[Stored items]
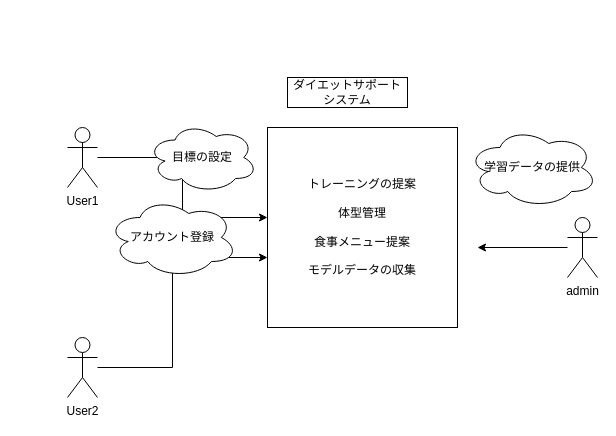
Earlier version of the draw.io diagram tech_present_sudo.drawio (usamaru0606/tech_present_2025). Source tidied: cells renumbered, new cells numbered last; positions are measured from the earlier drawing's top-left corner, leaving out a move shared by most shapes. Both pictures are drawn from the tidied source at 100%, with x=0, y=0 at pixel (67, 77).
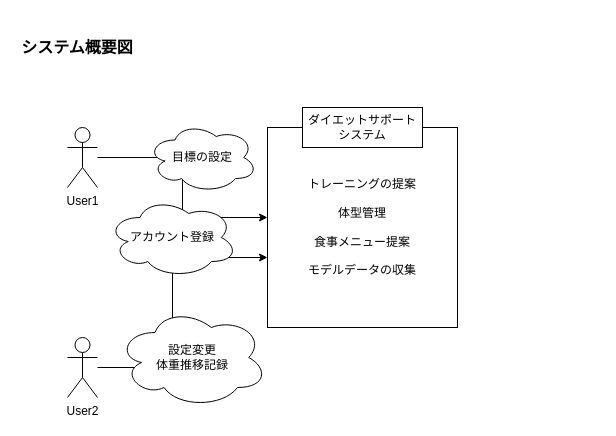
The same page after the edit.

Commit message (it also covers changes not shown here):
システム概要図更新

Diff of the diagram source:
```diff
@@
 <mxGraphModel>
   <root>
     <mxCell id="0" />
     <mxCell id="1" parent="0" />
     <mxCell id="2" value="User1" style="shape=umlActor;verticalLabelPosition=bottom;verticalAlign=top;html=1;outlineConnect=0;" parent="1" vertex="1">
       <mxGeometry y="50" width="30" height="60" as="geometry" />
     </mxCell>
-    <mxCell id="3" style="edgeStyle=orthogonalEdgeStyle;rounded=0;jettySize=auto;html=1;" parent="1" edge="1" source="4">
-      <mxGeometry relative="1" as="geometry">
-        <mxPoint x="410" y="170" as="targetPoint" />
-      </mxGeometry>
-    </mxCell>
-    <mxCell id="4" value="admin" style="shape=umlActor;verticalLabelPosition=bottom;verticalAlign=top;html=1;outlineConnect=0;" parent="1" vertex="1">
-      <mxGeometry x="500" y="140" width="30" height="60" as="geometry" />
-    </mxCell>
     <mxCell id="5" style="edgeStyle=orthogonalEdgeStyle;rounded=0;jettySize=auto;html=1;" parent="1" edge="1" source="6" target="7">
       <mxGeometry relative="1" as="geometry">
         <Array as="points">
           <mxPoint x="105" y="290" />
           <mxPoint x="105" y="180" />
         </Array>
       </mxGeometry>
     </mxCell>
     <mxCell id="6" value="User2" style="shape=umlActor;verticalLabelPosition=bottom;verticalAlign=top;html=1;outlineConnect=0;" parent="1" vertex="1">
       <mxGeometry y="260" width="30" height="60" as="geometry" />
     </mxCell>
     <mxCell id="7" value="トレーニングの提案&lt;div&gt;&lt;br&gt;&lt;/div&gt;&lt;div&gt;体型管理&lt;/div&gt;&lt;div&gt;&lt;br&gt;&lt;/div&gt;&lt;div&gt;食事メニュー提案&lt;/div&gt;&lt;div&gt;&lt;br&gt;&lt;/div&gt;&lt;div&gt;モデルデータの収集&lt;/div&gt;" style="rounded=0;whiteSpace=wrap;html=1;" parent="1" vertex="1">
       <mxGeometry x="200" y="50" width="190" height="200" as="geometry" />
     </mxCell>
     <mxCell id="8" value="ダイエットサポート&lt;div&gt;システム&lt;/div&gt;" style="rounded=0;whiteSpace=wrap;html=1;" parent="1" vertex="1">
-      <mxGeometry x="220" width="120" height="30" as="geometry" />
+      <mxGeometry x="235" y="30" width="120" height="40" as="geometry" />
     </mxCell>
     <mxCell id="9" style="edgeStyle=orthogonalEdgeStyle;rounded=0;jettySize=auto;html=1;entryX=0;entryY=0.45;entryDx=0;entryDy=0;entryPerimeter=0;" parent="1" edge="1" source="2" target="7">
       <mxGeometry relative="1" as="geometry" />
     </mxCell>
     <mxCell id="10" value="目標の設定" style="ellipse;shape=cloud;whiteSpace=wrap;html=1;" parent="1" vertex="1">
       <mxGeometry x="80" y="45" width="110" height="70" as="geometry" />
     </mxCell>
     <mxCell id="11" value="アカウント登録" style="ellipse;shape=cloud;whiteSpace=wrap;html=1;" parent="1" vertex="1">
       <mxGeometry x="40" y="120" width="130" height="80" as="geometry" />
     </mxCell>
-    <mxCell id="12" value="学習データの提供" style="ellipse;shape=cloud;whiteSpace=wrap;html=1;" parent="1" vertex="1">
-      <mxGeometry x="400" y="50" width="130" height="80" as="geometry" />
-    </mxCell>
+    <mxCell id="13" value="&lt;font style=&quot;font-size: 16px;&quot;&gt;&lt;b style=&quot;&quot;&gt;システム概要図&lt;/b&gt;&lt;/font&gt;" style="text;html=1;align=center;verticalAlign=middle;whiteSpace=wrap;rounded=0;" parent="1" vertex="1">
+      <mxGeometry x="-50" y="-60" width="120" height="60" as="geometry" />
+    </mxCell>
+    <mxCell id="14" value="設定変更&lt;div&gt;体重推移記録&lt;/div&gt;" style="ellipse;shape=cloud;whiteSpace=wrap;html=1;" parent="1" vertex="1">
+      <mxGeometry x="50" y="230" width="150" height="100" as="geometry" />
+    </mxCell>
   </root>
 </mxGraphModel>
```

-- Required work --
Each line of the records above that holds the word "diagram" should be counted, and only the final number stated.

-- Problem solution --
2